How to Make Your Website Boring and Why!

I took the time last year to make my website more boring. Here's how you can do the same and why you'd want to.

Up until recently I was using a static site generator (cobalt-rs) and a fancy CSS framework/library (Bulma) to build my website. I also had one or two scripts to do various fiddly things in the browser. I took the time to gut it and now I have a much more boring website. I don't use anything but HTML to write all of the posts and pages. This eliminated the need for a static generator or script to turn something like Markdown into HTML for me. I also scrapped all of the customized CSS framework style sheets that I had been using for a very small (145 lines including whitespace and braces) single-file stylesheet. I also dropped all of the fancy links, banners, most of the icons, and any JavaScript that I had originally. Now, my site is much more boring. And it's so much better.

How does one make their website boring?

Typically, ask yourself whether you need something. If the answer is "no", you can safely remove it and you won't need it again. Your website will become more boring (read: simpler). Here are some of the things I evaluated:

Do you use a lot of third-party assets, templates, or CSS for your site? Do you have to run a SASS tool to generate your stylesheets? Are your stylesheets really big (> 1000 lines I think anyone would consider on the bigger side)? Consider whether or not you really need them. Oftentimes, with CSS, less is more. Especially if your site is just a collection of pages of text with links to other pages of text. You can make your site attractive and compatible with 100% of browsers by keeping things simple. And then you don't have to worry about rebuilding your output stylesheets or keeping up with libraries and frameworks.

Do you have a lot of dynamically-generated content on your site? Does the document need to change based on user input? Do you have a large number of script tags importing minified files from third-party CDNs? Odds are you don't need those either and you can completely get rid of them. Now you don't have to worry about making sure all browsers can run those scripts, or whether or not the CDNs are online, or you're requesting the latest version.

Do you use a static site generator to build your site? Is your content complicated enough to write that you can't write it in plain HTML? Is Markdown really easier or more powerful? Odds are, it's easier to write directly in HTML without having to tell your generator what to do with your tags. And for the oddball tag that Markdown doesn't directly support, you might often end up writing HTML into your Markdown files anyways. And, you can better control what the output formatting looks like, making your site's code more readable. Furthermore, you won't have two acting copies of your site, a pre- and post-generator one. For me, it was annoying having "source code" for my web site that was different from what I was actually hosting. It's so much nicer to have a 1:1 mapping between what I write, test, and deploy.

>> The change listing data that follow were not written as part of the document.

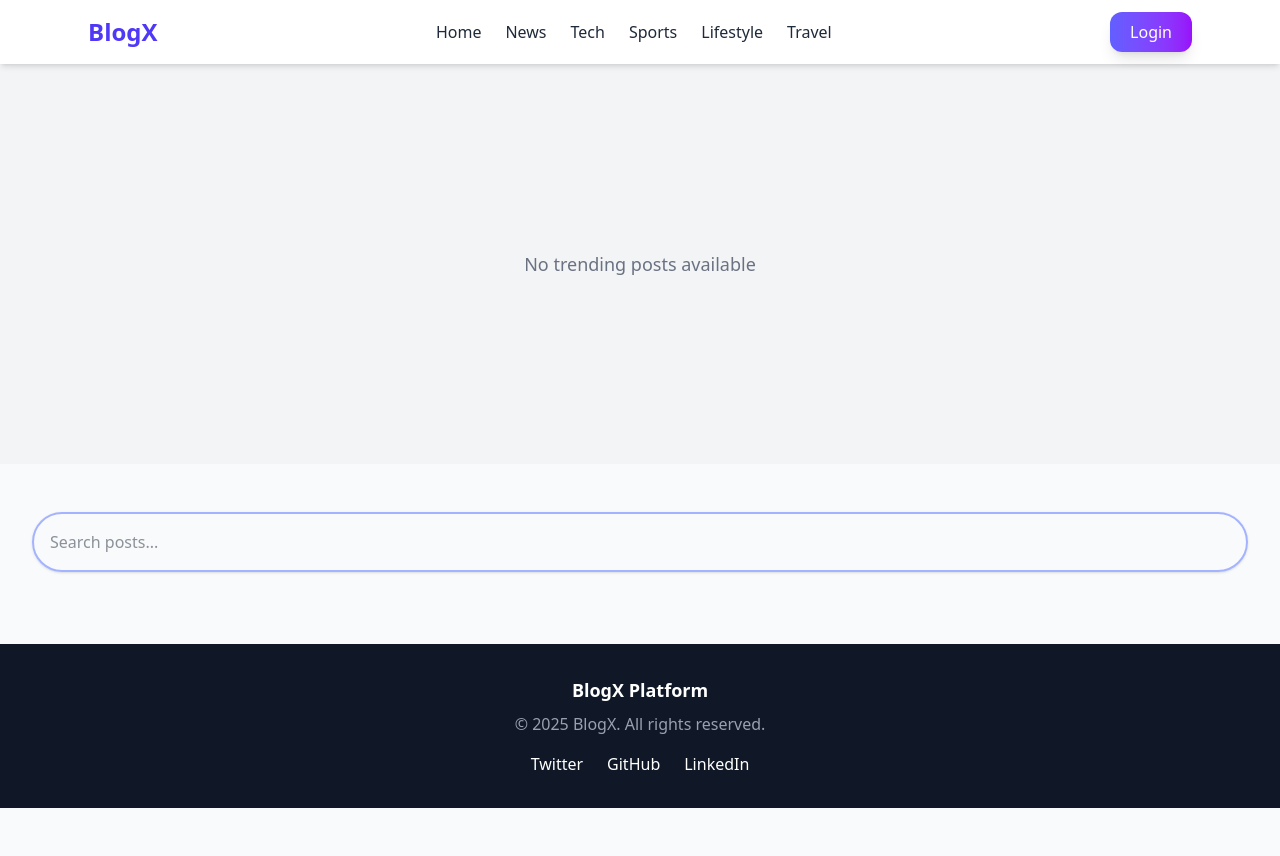
Repository: kundanchouhan12/BlogX
Page: / (app in blogx-Frontend/)
These files come from the project's save history. The page is drawn as it stood at one moment and after the next save; the edit follows.
The browser window is 1280 px wide. The pictures show the whole page.
The page's requests for data from a server got no answer. The project was rebuilt for these pictures with package versions that can differ from the ones it lists, and the page was loaded fresh each time. No one was signed in, and anything a server would have sent is missing. Also part of the build but not shown: blogx-Frontend/vite.config.js, blogx-Frontend/src/pages/Login.jsx, blogx-Frontend/src/pages/Signup.jsx, blogx-Frontend/src/pages/CreatePost.jsx, blogx-Frontend/src/components/PrivateRoute.jsx, blogx-Frontend/src/pages/BlogDetails.css, blogx-Frontend/src/pages/BlogDetails.jsx, blogx-Frontend/src/pages/EditPost.jsx.

Above is the page before, as saved 2025-09-19 19:46:01.

After the next save:
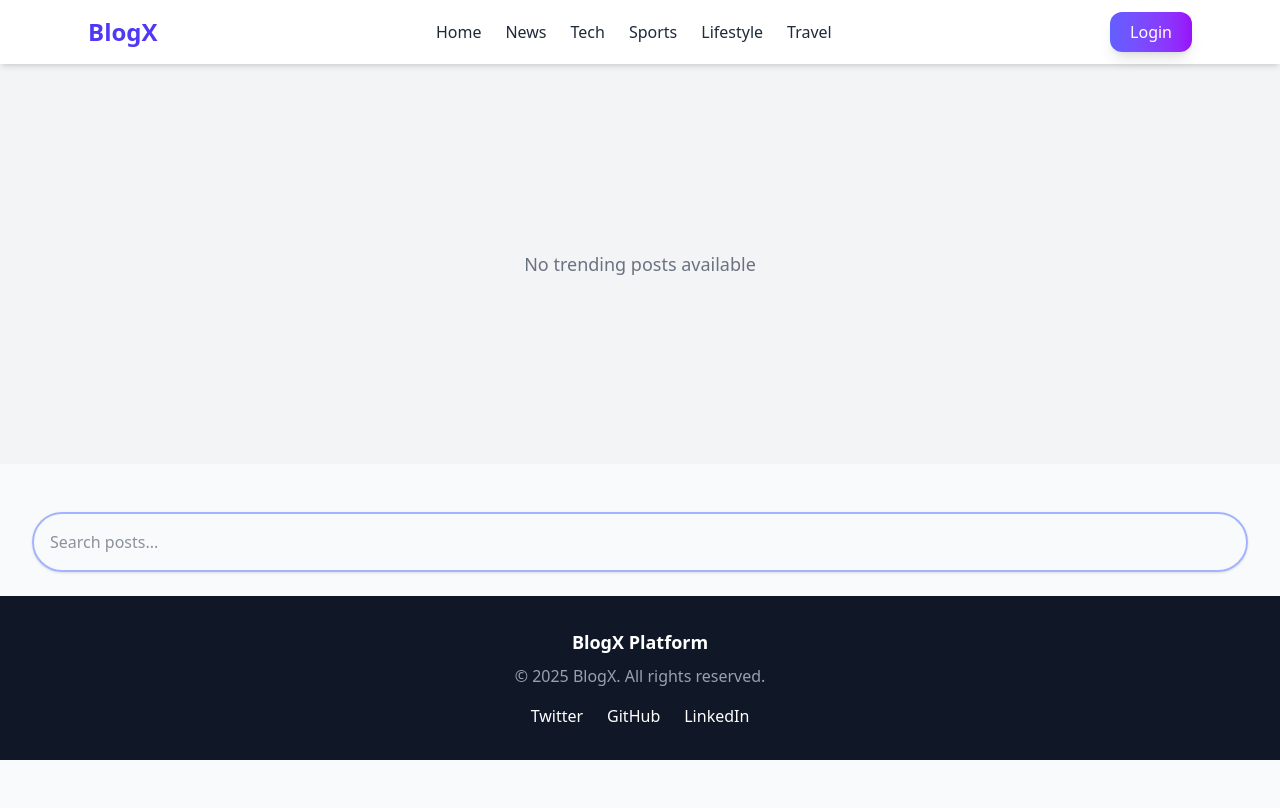
Saved 4 min 41 s later.
--- a/blogx-Frontend/src/components/Footer.jsx
+++ b/blogx-Frontend/src/components/Footer.jsx
@@ -1,17 +1,36 @@
-import React from "react";
-
 export default function Footer() {
   return (
-    <footer className="bg-gray-900 text-white py-8 mt-12">
+    <footer className="bg-gray-900 text-white py-8">
       <div className="max-w-7xl mx-auto px-4 sm:px-6 lg:px-8 text-center">
         <p className="text-lg font-semibold">BlogX Platform</p>
         <p className="mt-2 text-gray-400">
           © {new Date().getFullYear()} BlogX. All rights reserved.
         </p>
         <div className="flex justify-center gap-6 mt-4">
-          <a href="https://twitter.com" target="_blank" rel="noreferrer" className="hover:text-indigo-400">Twitter</a>
-          <a href="https://github.com" target="_blank" rel="noreferrer" className="hover:text-indigo-400">GitHub</a>
-          <a href="https://linkedin.com" target="_blank" rel="noreferrer" className="hover:text-indigo-400">LinkedIn</a>
+          <a
+            href="https://twitter.com"
+            target="_blank"
+            rel="noreferrer"
+            className="hover:text-indigo-400"
+          >
+            Twitter
+          </a>
+          <a
+            href="https://github.com"
+            target="_blank"
+            rel="noreferrer"
+            className="hover:text-indigo-400"
+          >
+            GitHub
+          </a>
+          <a
+            href="https://linkedin.com"
+            target="_blank"
+            rel="noreferrer"
+            className="hover:text-indigo-400"
+          >
+            LinkedIn
+          </a>
         </div>
       </div>
     </footer>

Still not convinced? Still need to automate some part of building your site, like generating an RSS feed? Is there any chance you can write a quick Makefile to do that for you? I was able to do just that, and it was way nicer not having to install and learn how a generator worked to automate assembling my site.

If you answered "no" to any of the above "do you need"-s, you just found a way to make your site more boring. Boring equates with simplicity. Simplicity is a good thing.

Why should you make your website boring simple?

Not relying on a bunch of libraries and assets is a good thing. It seemed like every time I wanted to add a quick post, I would notice there was an update for some library I was using and I was spending time upgrading and learning about it. You know, that thing that computer programmers enjoy doing and are good at but often doesn't actually help them accomplish anything: fiddling with shiny new stuff that doesn't solve a problem. Now I get to just focus on adding things to my site and I'm never worried about whether it looks broken.

I also didn't like having a pre- and post-build site. If I wanted to fix one typo I couldn't remote into my live site, fix it, and then leave it there. I had to do something like fix the typo in my Markdown, commit and push it, and then re-run the generator and upload the new "live" files. The generator step wasn't making things easier, it was making them more annoying.

You'd also be surprised at how easy it is to make your site fast and reliable on all modern and old browsers when it's boring (read: simple, again). Internet Explorer doesn't care about my site, it's a breeze to render and there's nothing in it that hasn't been in existence for at least a decade. (Alright, I do have a few SVG icons which it probably wouldn't know what to do with. You can't tell the difference between Firefox's and Chrome's renders of my site. And Google's PageSpeed Insights score is a hilarious 99.

My site is also more functional now. It's less distracting. It's really easy to navigate and read. There's no runtime, no JavaScript that has to execute before the reader sees the page they're looking for. And there's practically nothing to maintain except my posts. It's also really easy for crawlers to quickly ingest all of my posts and turn them into search results. Hopefully, it's also easier for the visually impaired to zoom in and not mess up the document, or use a screen reader that extracts the article tags.

The benefits are through the roof. My site used to be about tinkering with tools and libraries and frameworks. Now it's just a boring website. That leaves me with time to focus on tinkering with other stuff that's more interesting, and only focus on writing when I'm working on this site. So make your life easier and go make your website boring today.